colName = lines[0].split('\t')
for c in colName:
    column = vtable.findColumnWithName(c, 1)
    vtable.fireTableStructureChanged()

keys = []
for i in lines:
    words = i.split('\t')
    if len(words) == 2:
    keys.append(words[0])

# Parse the output
rows = lines[1:len(lines)]
for r in range(0, vtable.getRealRowCount()):
    vals = rows[r].split('\t')
    for j in range(0, len(vals)):
        column = vtable.findColumnWithName(colName[j], 0)
        column.setValueFromString(r, vals[j])

The script can be downloaded from here CCGcolumns.vpy.zip

The Vortex Scripts
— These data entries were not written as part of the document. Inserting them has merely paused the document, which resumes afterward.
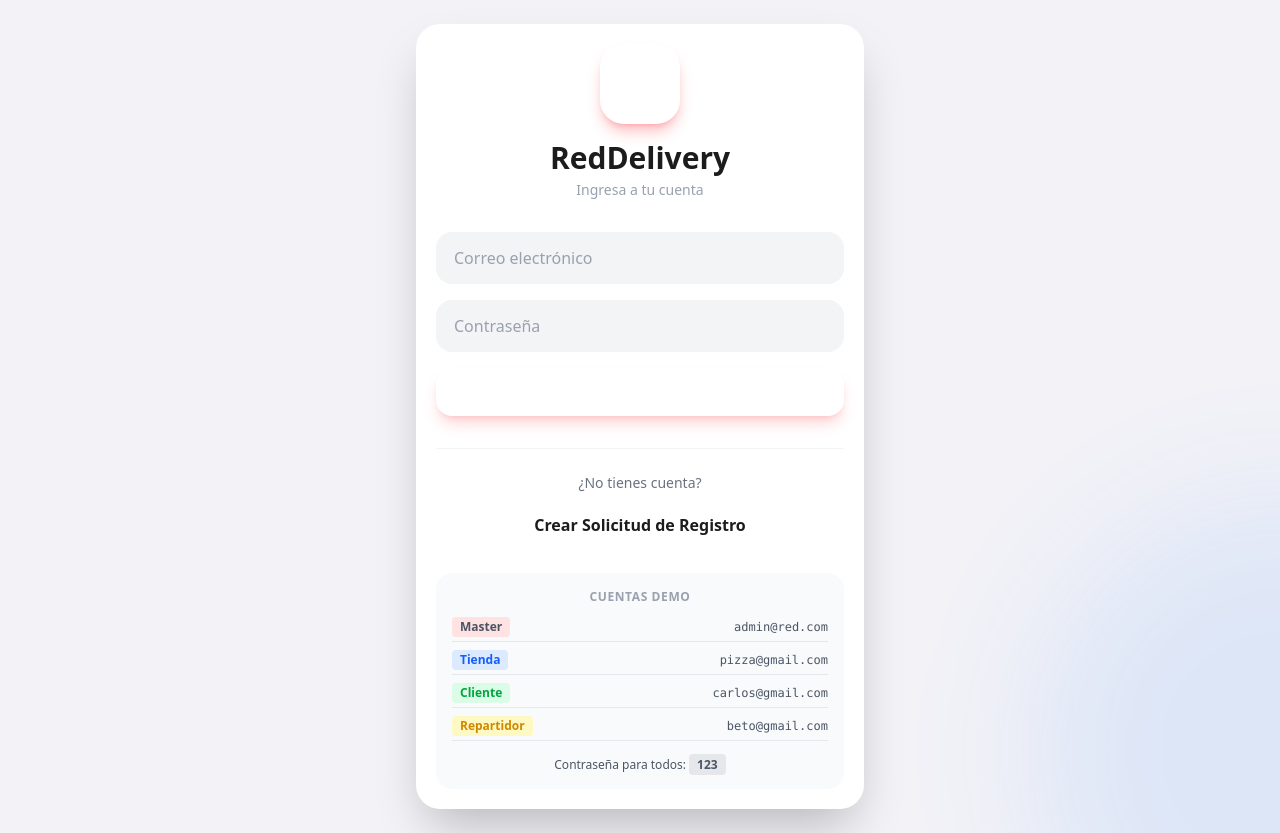
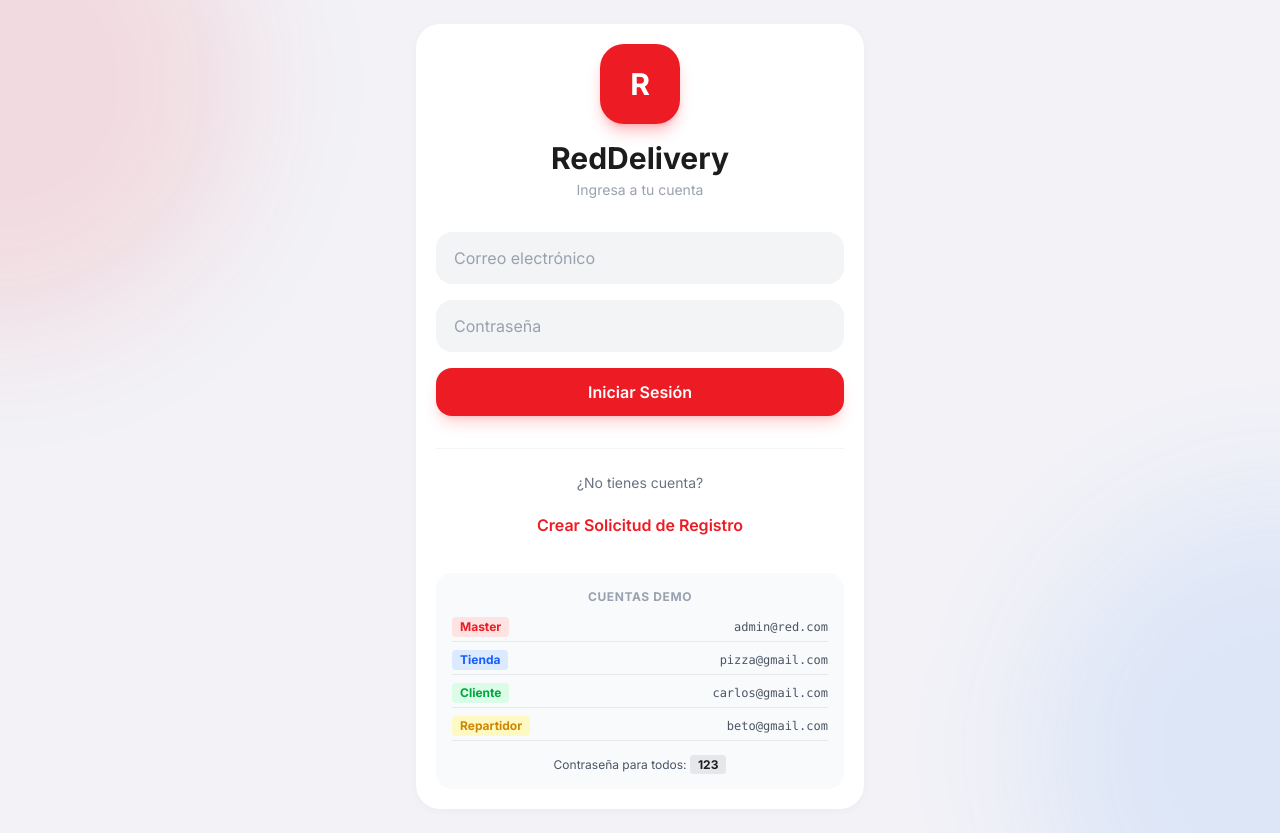
Before and after one commit to miller505/ProntoApp, a React (Vite) app: page / in a window 1280 px wide. Built offline with nearby package versions, Linux system fonts and the light colour scheme; no server answers.

Commit message:
Fix buttons

```diff
--- a/src/index.css
+++ b/src/index.css
@@ -1,4 +1,17 @@
 @import "tailwindcss";
+
+@theme {
+  --font-sans: 'Inter', 'sans-serif';
+
+  --color-primary: #ED1C24;
+  --color-secondary: #F2F2F7;
+  --color-surface: #FFFFFF;
+  --color-iosText: #1C1C1E;
+  --color-iosGray: #8E8E93;
+
+  --shadow-ios: 0 4px 20px rgba(0, 0, 0, 0.05);
+  --shadow-ios-card: 0 2px 10px rgba(0, 0, 0, 0.03);
+}
 
 /* Custom base styles if needed */
 body {
```
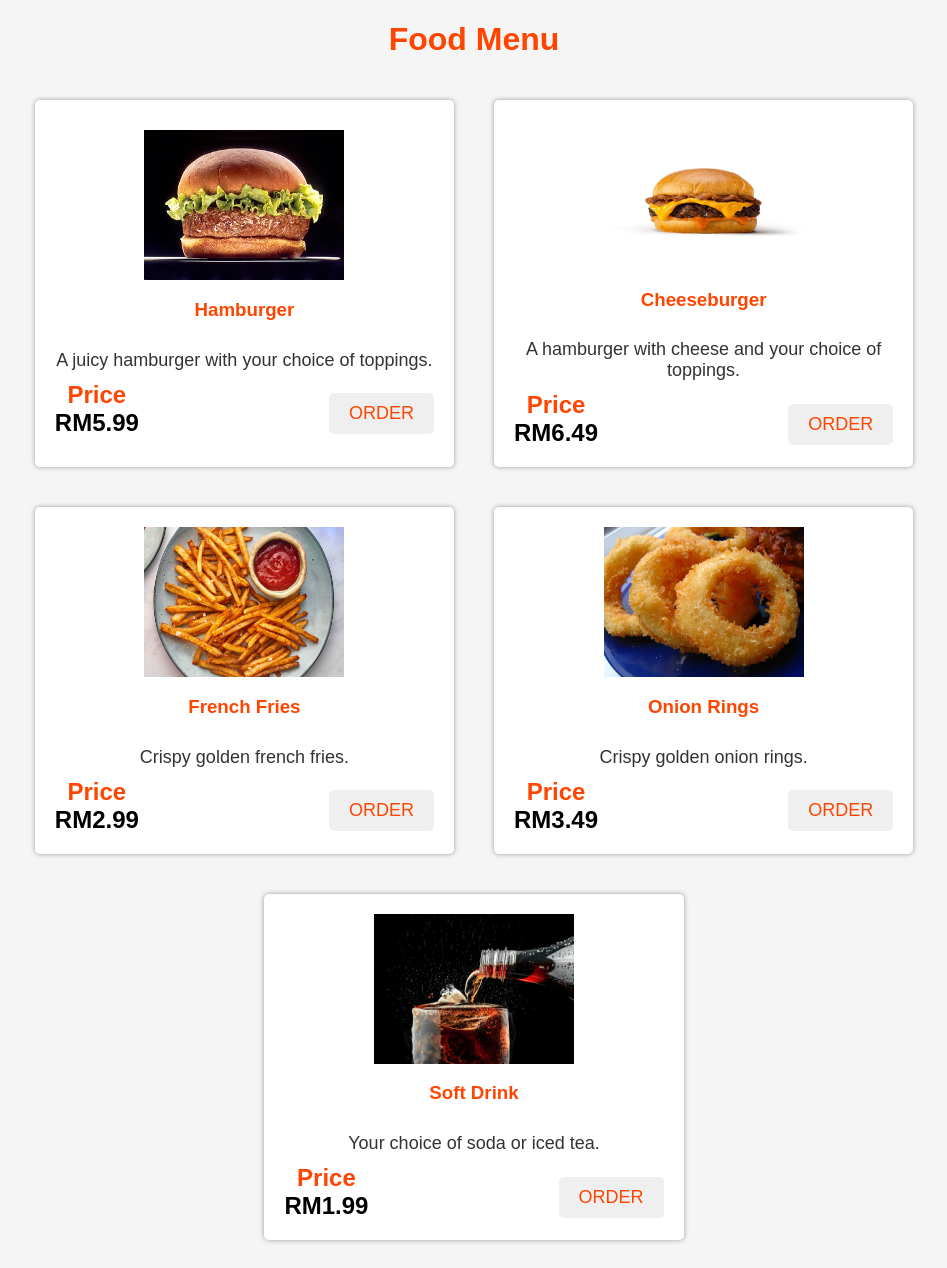
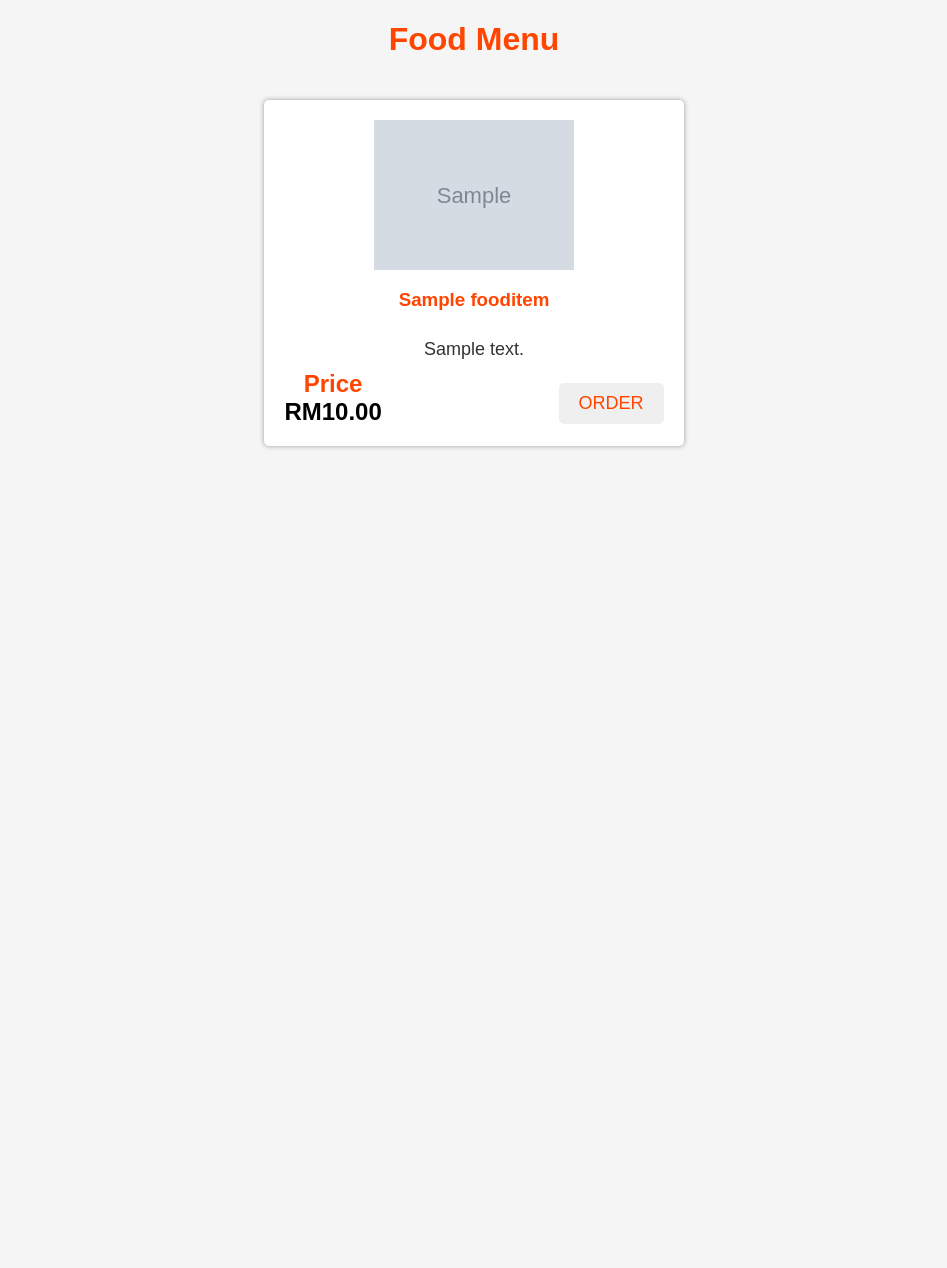
Before and after one commit to Limin01/BAIT3343-Agile-Software-Development-Assignment, a PHP site: page /foodmenu.php in a window 1280 px wide. Shown: the whole page, without its empty margins (166-1113 px from the left). After the commit the page ends 800 px from the top, so only its background shows below. Run offline with PHP 8.4, Linux system fonts and the light colour scheme; tables that the repository leaves empty or names only in its code hold one stand-in row (values such as "Sample post"); a stand-in replaces the project's code that opens the database connection.

Commit message:
[Finish #184717619]

```diff
--- /dev/null
+++ b/foodmenu.css
@@ -0,0 +1,75 @@
+
+            body {
+                font-family: Arial, sans-serif;
+                background-color: #F5F5F5;
+            }
+            h1, h3 {
+                color: #FF4500;
+                text-align: center;
+            }
+            ul {
+                list-style-type: none;
+                margin: 0;
+                padding: 0;
+                display: flex;
+                flex-wrap: wrap;
+                justify-content: center;
+            }
+            li {
+                width: 30%;
+                margin: 20px;
+                padding: 20px;
+                background-color: #FFF;
+                border-radius: 5px;
+                box-shadow: 0px 0px 5px 0px #999;
+                display: flex;
+                flex-direction: column;
+                justify-content: center;
+                text-align: center;
+            }
+            p {
+                font-size: 18px;
+                color: #333;
+                margin: 10px 0 0;
+            }
+            a {
+                color: #FF4500;
+                text-decoration: none;
+            }
+            .food-price {
+                display: flex;
+                justify-content: space-between;
+                align-items: center;
+                margin-top: 10px;
+            }
+            .food-price span {
+                font-size: 24px;
+                font-weight: bold;
+            }
+
+            .food-price span:before {
+                content: "Price";
+                color: #FF4500;
+            }
+
+            .order-button button {
+                color: #FFFFFF;
+                border: none;
+                border-radius: 5px;
+                padding: 10px 20px;
+                font-size: 18px;
+                cursor: pointer;
+                transition: all 0.2s ease-in-out;
+                text-transform: uppercase;
+            }
+
+            .order-button button:hover {
+                background-color: #FFFFFF;
+                color: #FF4500;
+                border: 2px solid #FF4500;
+            }
+
+            .order-button {
+                margin-top: 10px;
+                text-align: right;
+            }
--- a/foodmenu.php
+++ b/foodmenu.php
@@ -1,101 +1,32 @@
 <?php
 require_once 'model/FoodItem.php';
 
-// Define the food menu
-$foodMenu = array(
-    new FoodItem(1001, "Hamburger", 5.99, "A juicy hamburger with your choice of toppings.", "images/hamburger.jpg"),
-    new FoodItem(1002, "Cheeseburger", 6.49, "A hamburger with cheese and your choice of toppings.", "images/cheeseburger.jpg"),
-    new FoodItem(1003, "French Fries", 2.99, "Crispy golden french fries.", "images/french_fries.jpg"),
-    new FoodItem(1004, "Onion Rings", 3.49, "Crispy golden onion rings.", "images/onion_rings.jpg"),
-    new FoodItem(1005, "Soft Drink", 1.99, "Your choice of soda or iced tea.", "images/soft_drink.jpeg")
-);
+// Connect to the database
+$dsn = 'mysql:host=localhost;dbname=Foodcater';
+$username = 'root';
+$password = '';
+$pdo = new PDO($dsn, $username, $password);
+
+// Prepare and execute the query to retrieve the food items
+$query = 'SELECT id, name, price, description, imageUrl FROM foodItem';
+$stmt = $pdo->query($query);
+
+// Map the results to FoodItem objects
+$foodMenu = array();
+while ($row = $stmt->fetch(PDO::FETCH_ASSOC)) {
+    $foodItem = new FoodItem($row['id'], $row['name'], $row['price'], $row['description'], $row['imageUrl']);
+    $foodMenu[] = $foodItem;
+}
 
 // Output the HTML page
 ?>
 <!DOCTYPE html>
 <html>
     <head>
-        <title>Food Menu</title>
-        <style>
-            body {
-                font-family: Arial, sans-serif;
-                background-color: #F5F5F5;
-            }
-            h1, h3 {
-                color: #FF4500;
-                text-align: center;
-            }
-            ul {
-                list-style-type: none;
-                margin: 0;
-                padding: 0;
-                display: flex;
-                flex-wrap: wrap;
-                justify-content: center;
-            }
-            li {
-                width: 30%;
-                margin: 20px;
-                padding: 20px;
-                background-color: #FFF;
-                border-radius: 5px;
-                box-shadow: 0px 0px 5px 0px #999;
-                display: flex;
-                flex-direction: column;
-                justify-content: center;
-                text-align: center;
-            }
-            p {
-                font-size: 18px;
-                color: #333;
-                margin: 10px 0 0;
-            }
-            a {
-                color: #FF4500;
-                text-decoration: none;
-            }
-            .food-price {
-                display: flex;
-                justify-content: space-between;
-                align-items: center;
-                margin-top: 10px;
-            }
-            .food-price span {
-                font-size: 24px;
-                font-weight: bold;
-            }
+        <h1>Food Menu</h1>
+        <link rel="stylesheet" href="foodmenu.css">
 
-            .food-price span:before {
-                content: "Price";
-                color: #FF4500;
-            }
-
-            .order-button button {
-                color: #FFFFFF;
-                border: none;
-                border-radius: 5px;
-                padding: 10px 20px;
-                font-size: 18px;
-                cursor: pointer;
-                transition: all 0.2s ease-in-out;
-                text-transform: uppercase;
-            }
-
-            .order-button button:hover {
-                background-color: #FFFFFF;
-                color: #FF4500;
-                border: 2px solid #FF4500;
-            }
-
-            .order-button {
-                margin-top: 10px;
-                text-align: right;
-            }
-
-        </style>
-    </head>
-    <body>
-        <h1>Food Menu</h1>
+        </head>
         <ul>
             <?php foreach ($foodMenu as $item) { ?>
                 <li>
@@ -112,11 +43,5 @@ $foodMenu = array(
                     </div>
                 </li>
             <?php } ?>
-
-        </ul>
-
-        <script>
-
-        </script>
     </body>
 </html>
```
Also changed, not shown: db_connection.php (added, +20 -0 lines).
Scripting Vortex Using OpenBabel
Scripting Vortex 2 Using filter-it
Scripting Votrex 3 Using cxcalc
Scripting Vortex 4 Using MOE
Scripting Vortex 5 Calculating similarities using OpenBabel
Scripting Vortex 6 Filtering compounds
Scripting Vortex 7 Using MayaChemTools
Scripting Vortex 8 Molecular Shape matching
Scripting Vortex 9 Getting a 2D depiction
Scripting Vortex 10 Interacting with the user
Scripting Vortex 11 Interacting with a web service
Scripting Vortex 12 JSON import
Scripting Vortex 13 Using OpenBabel fastsearch
Other Hints, Tips and Tutorials

Last Updated 7 Feb 2012